Famously coined The Sunshine Vitamin, vitamin D has built quite a reputation for itself. This vitamin is one of the main nutrients we absorb from the bright rays of the Sun. When the skin is exposed to ultraviolet radiation, vitamin D is formed from a cholesterol derivative and absorbed into the circulatory system, where it begins to play its functional role in the body as Vitamin d3 (its active form). The Sun is a natural d3 supplement and is the primary way we intake this vitamin. After absorption, vitamin d3 is then transported to the liver for storage and deposits are found in the skin, brain, spleen, and bones. Although we do need to allow pure Sun exposure to absorb this vitamin, Sun safety practices should still be put in place. After about 5-10 minutes of Sun exposure, sunscreen that is a SPF15 or higher, should be applied for the duration of your time outdoors.
In this article we will be exploring this essential vitamin and its impact on our health.
Why is this vitamin so important?
Although vitamin D wears many hats in the body, its most important roles lie in its contribution to the strength of our immune system, skeletal system, and mood balance. Immune cells contain vitamin D receptors, which means they respond to vitamin d and utilize it to help create more immune fighting defenses in the body. Vitamin D also plays a role in preventing autoimmune disease, which studies have shown low levels being associated with disease like Multiple Sclerosis, Rheumatoid Arthritis and Lupus. Vitamin D is involved in the absorption of Calcium and the assimilation of Phosphorus, two key nutrients for bone formation. Without vitamin D, we could not maintain strong bones and teeth. It helps to regulate the amount of Calcium and Phosphorus in the blood.
Studies have found a link between low levels of vitamin D and depression. During the Winter months, a condition called S.A.D or Seasonal Affective Disorder becomes more predominant due to the lack of sunlight. Symptoms of S.A.D include depression, sadness, withdrawal, and a loss of “zest” for life. Vitamin D supplementation has shown promising results in individuals who suffer from depression and mood imbalance.
Wintertime, clouds, and smog reduce the body’s production of this sunshine vitamin. Deficiency can become more prevalent in people who live in cold, damp climates or in vegans, if conscious intake is not prioritized. Symptoms of deficiency include fatigue, muscle pain, bone pain and weakness. An adequate d3 supplement is essential at this time of year as to prevent deficiency and most importantly, to keep the immune system strong.
This vitamin also helps to fight fatigue naturally as well as regulate blood glucose levels, which plays a huge role in diabetes prevention. Other functions include maintaining the nervous system, heart function, and normal blood clotting. You can check out other vitamin d3 health benefits and uses here.
How Much do we Need?
There are 4 common diseases associated with Vitamin D deficiency, but they can be easily prevented when our bodies receive the RDA (recommended daily allowance). A healthy adult requires about 4000 IU of vitamin D daily, but that number can easily increase if deficiencies are present.

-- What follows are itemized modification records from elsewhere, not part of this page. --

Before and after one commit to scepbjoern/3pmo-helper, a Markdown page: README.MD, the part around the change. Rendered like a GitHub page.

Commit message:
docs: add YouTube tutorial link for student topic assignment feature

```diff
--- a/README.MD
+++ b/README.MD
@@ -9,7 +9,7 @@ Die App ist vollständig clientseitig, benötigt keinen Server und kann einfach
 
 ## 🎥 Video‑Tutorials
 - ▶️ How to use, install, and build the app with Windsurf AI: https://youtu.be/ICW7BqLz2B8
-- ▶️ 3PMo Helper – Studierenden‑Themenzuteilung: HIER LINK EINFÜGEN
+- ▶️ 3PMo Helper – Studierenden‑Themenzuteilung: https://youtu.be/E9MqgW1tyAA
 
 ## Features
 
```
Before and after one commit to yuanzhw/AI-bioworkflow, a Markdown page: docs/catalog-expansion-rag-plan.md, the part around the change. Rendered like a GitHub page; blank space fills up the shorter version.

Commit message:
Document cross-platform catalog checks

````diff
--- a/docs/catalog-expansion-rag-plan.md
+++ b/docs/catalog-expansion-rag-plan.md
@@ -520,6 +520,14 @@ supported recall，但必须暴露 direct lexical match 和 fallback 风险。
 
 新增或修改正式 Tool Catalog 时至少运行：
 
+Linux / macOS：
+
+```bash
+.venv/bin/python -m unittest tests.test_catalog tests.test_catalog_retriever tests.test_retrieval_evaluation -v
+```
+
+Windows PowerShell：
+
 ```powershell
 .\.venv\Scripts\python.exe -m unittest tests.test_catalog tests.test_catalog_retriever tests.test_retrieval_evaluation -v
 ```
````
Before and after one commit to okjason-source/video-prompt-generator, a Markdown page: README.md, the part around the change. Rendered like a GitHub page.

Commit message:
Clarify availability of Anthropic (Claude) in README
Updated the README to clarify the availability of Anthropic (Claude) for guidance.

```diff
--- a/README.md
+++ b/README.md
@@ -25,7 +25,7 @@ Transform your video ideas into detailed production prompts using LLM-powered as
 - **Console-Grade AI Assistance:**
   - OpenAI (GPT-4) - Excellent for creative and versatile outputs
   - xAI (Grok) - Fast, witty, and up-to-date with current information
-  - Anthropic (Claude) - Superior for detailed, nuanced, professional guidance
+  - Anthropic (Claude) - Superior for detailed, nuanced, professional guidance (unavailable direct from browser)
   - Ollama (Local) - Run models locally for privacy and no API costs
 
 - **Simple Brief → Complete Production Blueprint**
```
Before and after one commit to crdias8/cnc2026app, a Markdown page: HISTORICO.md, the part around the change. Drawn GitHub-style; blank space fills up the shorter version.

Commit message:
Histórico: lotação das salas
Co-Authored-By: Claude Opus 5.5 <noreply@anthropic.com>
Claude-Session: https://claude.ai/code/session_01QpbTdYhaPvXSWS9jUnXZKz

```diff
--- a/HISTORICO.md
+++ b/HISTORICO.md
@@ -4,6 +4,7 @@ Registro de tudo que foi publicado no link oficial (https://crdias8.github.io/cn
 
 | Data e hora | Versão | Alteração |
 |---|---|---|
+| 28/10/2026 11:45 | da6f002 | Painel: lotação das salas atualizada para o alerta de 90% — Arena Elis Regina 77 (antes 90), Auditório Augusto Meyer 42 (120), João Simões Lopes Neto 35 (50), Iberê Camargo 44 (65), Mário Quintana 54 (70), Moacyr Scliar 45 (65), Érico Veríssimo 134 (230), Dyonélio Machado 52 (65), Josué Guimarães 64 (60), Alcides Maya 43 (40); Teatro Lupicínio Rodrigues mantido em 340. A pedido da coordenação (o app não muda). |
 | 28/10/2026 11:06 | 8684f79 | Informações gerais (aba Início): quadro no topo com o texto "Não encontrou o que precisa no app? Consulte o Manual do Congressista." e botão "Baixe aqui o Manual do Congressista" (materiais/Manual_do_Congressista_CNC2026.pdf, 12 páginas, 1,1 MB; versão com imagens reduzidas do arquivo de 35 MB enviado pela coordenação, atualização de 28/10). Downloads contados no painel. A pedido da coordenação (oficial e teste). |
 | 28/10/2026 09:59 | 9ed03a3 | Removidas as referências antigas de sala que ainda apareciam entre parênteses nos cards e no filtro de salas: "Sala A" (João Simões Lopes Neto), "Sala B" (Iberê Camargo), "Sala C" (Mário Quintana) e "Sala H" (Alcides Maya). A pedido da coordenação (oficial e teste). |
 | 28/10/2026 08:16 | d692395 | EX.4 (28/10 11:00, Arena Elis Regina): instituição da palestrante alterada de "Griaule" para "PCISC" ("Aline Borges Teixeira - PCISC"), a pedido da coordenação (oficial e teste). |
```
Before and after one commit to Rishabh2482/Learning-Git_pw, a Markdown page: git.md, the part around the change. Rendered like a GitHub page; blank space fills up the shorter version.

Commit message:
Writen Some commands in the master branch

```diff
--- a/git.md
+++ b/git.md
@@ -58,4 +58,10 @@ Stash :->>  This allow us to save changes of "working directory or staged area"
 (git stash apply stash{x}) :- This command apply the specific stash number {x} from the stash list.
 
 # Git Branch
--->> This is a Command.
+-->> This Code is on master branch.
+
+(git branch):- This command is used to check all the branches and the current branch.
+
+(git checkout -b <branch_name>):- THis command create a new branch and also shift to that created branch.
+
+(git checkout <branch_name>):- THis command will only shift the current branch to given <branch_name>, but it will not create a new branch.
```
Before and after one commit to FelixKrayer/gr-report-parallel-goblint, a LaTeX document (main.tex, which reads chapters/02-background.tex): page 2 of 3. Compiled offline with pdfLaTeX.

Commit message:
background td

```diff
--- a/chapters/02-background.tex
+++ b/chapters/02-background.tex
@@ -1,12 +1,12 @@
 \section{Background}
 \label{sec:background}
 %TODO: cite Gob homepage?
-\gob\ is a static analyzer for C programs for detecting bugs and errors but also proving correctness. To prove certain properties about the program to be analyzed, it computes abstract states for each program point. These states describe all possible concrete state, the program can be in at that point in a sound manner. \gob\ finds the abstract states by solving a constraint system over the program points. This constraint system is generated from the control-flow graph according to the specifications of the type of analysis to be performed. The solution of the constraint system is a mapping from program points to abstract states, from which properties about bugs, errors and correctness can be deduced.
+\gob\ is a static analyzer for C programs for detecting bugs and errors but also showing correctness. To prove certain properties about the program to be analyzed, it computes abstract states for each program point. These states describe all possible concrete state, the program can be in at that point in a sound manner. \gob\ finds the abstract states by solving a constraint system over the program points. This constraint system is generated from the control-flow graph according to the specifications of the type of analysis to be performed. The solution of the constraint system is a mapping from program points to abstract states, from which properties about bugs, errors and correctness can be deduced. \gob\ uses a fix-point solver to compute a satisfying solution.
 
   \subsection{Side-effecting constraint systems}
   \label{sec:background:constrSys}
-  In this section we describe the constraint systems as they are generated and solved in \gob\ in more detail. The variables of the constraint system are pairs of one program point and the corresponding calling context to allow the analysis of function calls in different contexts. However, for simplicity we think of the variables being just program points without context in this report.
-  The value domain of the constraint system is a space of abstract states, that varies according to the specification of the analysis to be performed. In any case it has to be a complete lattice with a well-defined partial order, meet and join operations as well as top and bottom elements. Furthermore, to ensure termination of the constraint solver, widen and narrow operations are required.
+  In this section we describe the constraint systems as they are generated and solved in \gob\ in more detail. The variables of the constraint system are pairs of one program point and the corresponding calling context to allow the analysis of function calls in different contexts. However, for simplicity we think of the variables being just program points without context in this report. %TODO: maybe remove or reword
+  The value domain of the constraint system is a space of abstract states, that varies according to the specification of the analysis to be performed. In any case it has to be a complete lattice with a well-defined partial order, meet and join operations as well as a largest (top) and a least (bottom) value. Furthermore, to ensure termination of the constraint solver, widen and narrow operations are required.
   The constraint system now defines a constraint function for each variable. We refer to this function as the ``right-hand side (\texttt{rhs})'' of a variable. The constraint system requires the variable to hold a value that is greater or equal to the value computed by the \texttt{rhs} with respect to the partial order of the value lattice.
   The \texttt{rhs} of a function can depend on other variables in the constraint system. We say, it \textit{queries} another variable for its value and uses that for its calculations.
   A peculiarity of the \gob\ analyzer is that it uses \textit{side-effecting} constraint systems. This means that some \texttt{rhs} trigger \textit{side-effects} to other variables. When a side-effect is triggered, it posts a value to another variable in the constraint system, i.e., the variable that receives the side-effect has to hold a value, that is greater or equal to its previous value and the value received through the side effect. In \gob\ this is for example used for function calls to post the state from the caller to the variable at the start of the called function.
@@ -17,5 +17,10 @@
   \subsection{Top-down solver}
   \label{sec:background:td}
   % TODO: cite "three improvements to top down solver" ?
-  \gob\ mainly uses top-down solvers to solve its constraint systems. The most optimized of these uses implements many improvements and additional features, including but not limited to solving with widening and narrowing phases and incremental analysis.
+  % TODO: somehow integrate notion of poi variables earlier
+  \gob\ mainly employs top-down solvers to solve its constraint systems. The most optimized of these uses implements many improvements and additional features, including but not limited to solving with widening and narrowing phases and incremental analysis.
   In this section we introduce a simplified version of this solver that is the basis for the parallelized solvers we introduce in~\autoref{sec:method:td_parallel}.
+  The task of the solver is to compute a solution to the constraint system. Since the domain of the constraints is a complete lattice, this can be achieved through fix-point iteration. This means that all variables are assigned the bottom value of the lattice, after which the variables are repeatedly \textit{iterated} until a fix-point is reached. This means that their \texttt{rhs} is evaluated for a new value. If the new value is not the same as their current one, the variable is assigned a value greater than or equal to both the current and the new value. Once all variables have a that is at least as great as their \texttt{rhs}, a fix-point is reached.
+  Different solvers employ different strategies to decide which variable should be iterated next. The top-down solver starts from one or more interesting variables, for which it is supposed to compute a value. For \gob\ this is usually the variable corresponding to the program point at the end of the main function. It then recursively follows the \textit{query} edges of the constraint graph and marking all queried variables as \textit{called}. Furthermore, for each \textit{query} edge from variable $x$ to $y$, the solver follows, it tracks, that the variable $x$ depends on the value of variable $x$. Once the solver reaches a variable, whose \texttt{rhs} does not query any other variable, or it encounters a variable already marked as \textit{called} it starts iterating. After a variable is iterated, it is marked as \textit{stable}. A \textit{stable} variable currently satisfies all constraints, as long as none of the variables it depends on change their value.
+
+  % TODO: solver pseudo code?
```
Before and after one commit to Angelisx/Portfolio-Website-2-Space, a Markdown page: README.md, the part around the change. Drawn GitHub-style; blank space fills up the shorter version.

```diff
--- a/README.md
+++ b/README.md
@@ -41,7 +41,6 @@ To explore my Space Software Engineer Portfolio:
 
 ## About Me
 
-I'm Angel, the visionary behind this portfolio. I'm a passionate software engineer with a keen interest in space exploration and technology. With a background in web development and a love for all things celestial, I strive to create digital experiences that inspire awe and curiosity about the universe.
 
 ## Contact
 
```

The amount of vitamin D a person needs will always vary. Especially when using vitamin d to boost the immune system, or to combat vitamin d related disease like Rickets. Noor’s Vitamin d3 5000 iu offers a healthy dose of this sunshine vitamin, giving the body exactly what it needs to stay functional and healthy.
Vitamin D is a fat-soluble vitamin, which means that taking or exposing yourself to more than the body needs, can have toxic effects. It can cause weight loss, headaches, and kidney stones with prolonged, chronic use. Although these effects are very rare, always talk to your doctor about ensuring you are receiving the correct dosage.
Incorporating Vitamin D into your daily Diet
There are many sources of vitamin D that one can incorporate into their daily regimen. The most convenient way is to supplement with vitamin d to ensure all nutritional gaps are being filled. Dietary sources of vitamin D include butter, eggs, fortified milk, fish liver and oily fish like salmon, mackerel, sardines, and herring. Other fortified beverages and food include soy milk, orange juice and breakfast cereals. Vegetarian sources include mushrooms, spirulina, and leafy greens.
All in all, Vitamin D is one of the most important vitamins in the body. It is wise to be more conscious of your intake during the winter months and avoid deficiency during this time. The benefits of vitamin D are endless, but most importantly it is crucial to bone health, mood balance and the immune system. Supplementing with vitamin d is also great for Cardiovascular health, cancer prevention and lowering blood pressure. This Sunshine vitamin is present in foods but is also available as a vitamin d3 5000 iu softgel, and can also be found in a gluten free vitamin d form. Have a safe and healthy Winter!